The Yes Vote for Scottish independence takes its biggest ever Lead
The headline “The Yes Vote for Scottish independence takes its biggest ever Lead” would surely be good news for supporters of Scottish independence?
Colin Dunn explains: “Much justifiable concern at the apparent belief that higher Yes support will somehow force Johnson to change his mind about an S30. The opposite seems probable: the higher support goes the *less* likely he is to agree to that, as he won’t want to be seen as the last PM of the UK.”
This has become mainstream thinking in some of the fringes of the Yes movement.
It’s a bit like Ian Murray’s notion that the more Scottish Labour are rejected by voters the more right they are.
So follow this stream of logic …
The primary obstacle to independence is the SNP.
Alex Salmond and Craig Murray have been the subject of Deep State conspiracy (which ‘state’ is unclear).
There are no circumstances by which the British government will EVER give a Section 30 Order.
Anyone who suggests otherwise is a traitor/Yoon.
There is no reason to persuade others to support independence.
Having a specific commitment to independence in the 2021 manifesto is worthless & useless.
ALL of the MPs are traitorous backstabbers *insert reason here*.
Therefore … any sign of increased support is actually a hindrance to the ‘movement.’
And yet polling tells us …
23% of those who voted No in 2014 are now Yes.
Nearly half of Labour voters back independence.
79% of voters under the age of 25 back independence.
30% of remaining Labour supporters back Indy (+ 10% don’t know).
Only 68% of 2014 No voters would do so again.
Only *17%* of those aged 18-24 oppose independence.
As of today’s performance by Ruth Davidson the Unionist Fallback Heroine is a deeply flawed lame-duck leader.
And the increasingly desperate signs of the Unionist rump remain with Stephen Daisley’s bizarre column about ‘The case for a new Act of Union’ which proposes:
- The UK is a unitary state in which sovereignty rests exclusively with the Crown-in-Parliament at Westminster.
- The convention that the UK parliament does not legislate in devolved areas without Holyrood’s permission should come to an end.
- The permanence of the Scottish parliament (one of the many acts of violence committed against the Union by Cameron) should also cease.
- The balance of powers between Holyrood and Westminster should be recalibrated and the principle adopted that any power not specifically devolved is reserved. Reserved matters should include elections, referendums and local government.
- Prohibit the expending of taxpayers’ money or parliamentary resources on reserved matters.
This is untenable and a sure sign of desperation and disarray.
The Times managed to shoehorn in a bad-headline into the news that “The SNP is on course for an unprecedented majority at Holyrood” with the “SNP support soars despite U-turn over exam results”.
This site has retained a critical eye and is deeply worried about key aspects of the SNP and Scottish Government’s policies – both micro and macro – and has spent the best half of a decade being attacked for being critical.
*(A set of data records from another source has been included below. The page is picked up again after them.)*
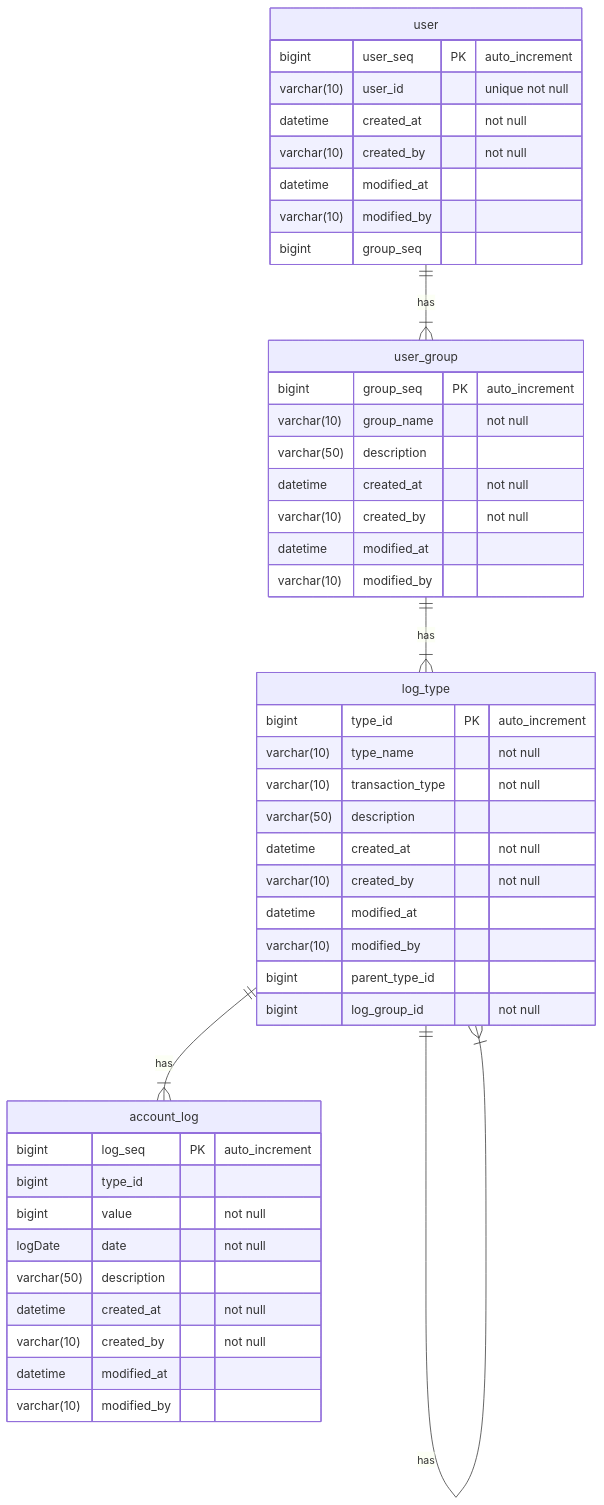
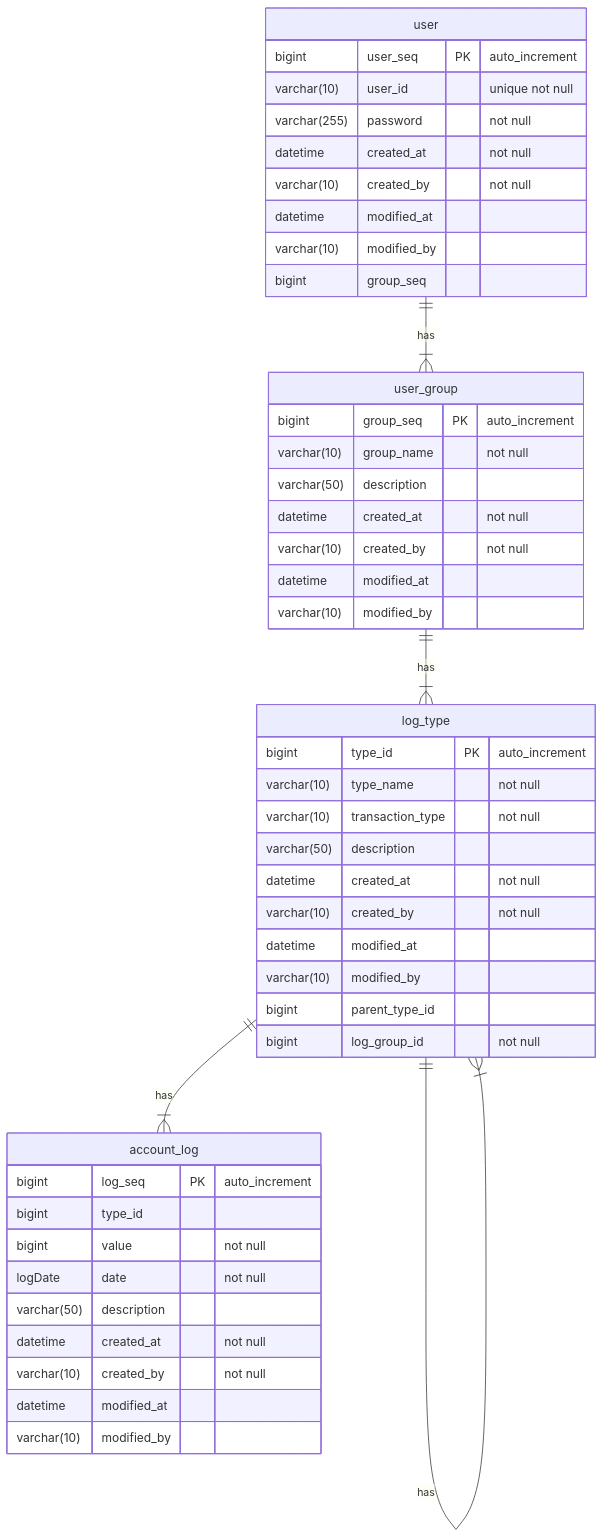
One commit to SeungHeeNoh/accountBook changed the diagram in README.md. Above: the diagram before and after it, drawn with Mermaid. The commit also changed 2 other files, not shown here.

Commit message:
feat: user table에 password 컬럼 추가
#17

````diff
--- a/README.md
+++ b/README.md
@@ -11,49 +11,50 @@
 ```mermaid
 erDiagram
     user ||--|{ user_group : has
     user_group ||--|{ log_type : has
     log_type ||--|{ log_type : has
     log_type ||--|{ account_log : has
     user {
         bigint user_seq PK "auto_increment"
         varchar(10) user_id "unique not null"
+        varchar(255) password "not null"
         datetime created_at "not null"
         varchar(10) created_by "not null"
         datetime modified_at
         varchar(10) modified_by
         bigint group_seq
     }
     user_group {
         bigint group_seq PK "auto_increment"
         varchar(10) group_name "not null"
         varchar(50) description
         datetime created_at "not null"
         varchar(10) created_by "not null"
         datetime modified_at
         varchar(10) modified_by
     }
     log_type {
         bigint type_id PK "auto_increment"
         varchar(10) type_name "not null"
         varchar(10) transaction_type "not null"
         varchar(50) description
         datetime created_at "not null"
         varchar(10) created_by "not null"
         datetime modified_at
         varchar(10) modified_by
         bigint parent_type_id
         bigint log_group_id "not null"
     }
     account_log {
         bigint log_seq PK "auto_increment"
         bigint type_id
         bigint value "not null"
         logDate date "not null"
         varchar(50) description
         datetime created_at "not null"
         varchar(10) created_by "not null"
         datetime modified_at
         varchar(10) modified_by
     }
 
 ```
````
We have – and are – deeply critical of education policy, of failure on environmental policy and more widely on the complete inability to create or structure the building blocks for independence in terms of currency, a National Bank, a national energy company and many of the other institutions that have been advocated by Commonweal (and others) for a very long time. This is all indefensible, and the corporate takeover that George Kerevan in his weekly economics columns and others have outlined in painful detail is all too real.
But – if you are absorbing the growing reality that – whether you like it or not – that Sturgeon’s caw canny approach during the pandemic has won over hordes of recalcitrant and unconvinced No voters – and still want to create another vehicle then it’s time to wake up. Politics is complex and movement building is difficult. My imagined process in which everyone agrees with my Left-Green analysis may not be what wins it.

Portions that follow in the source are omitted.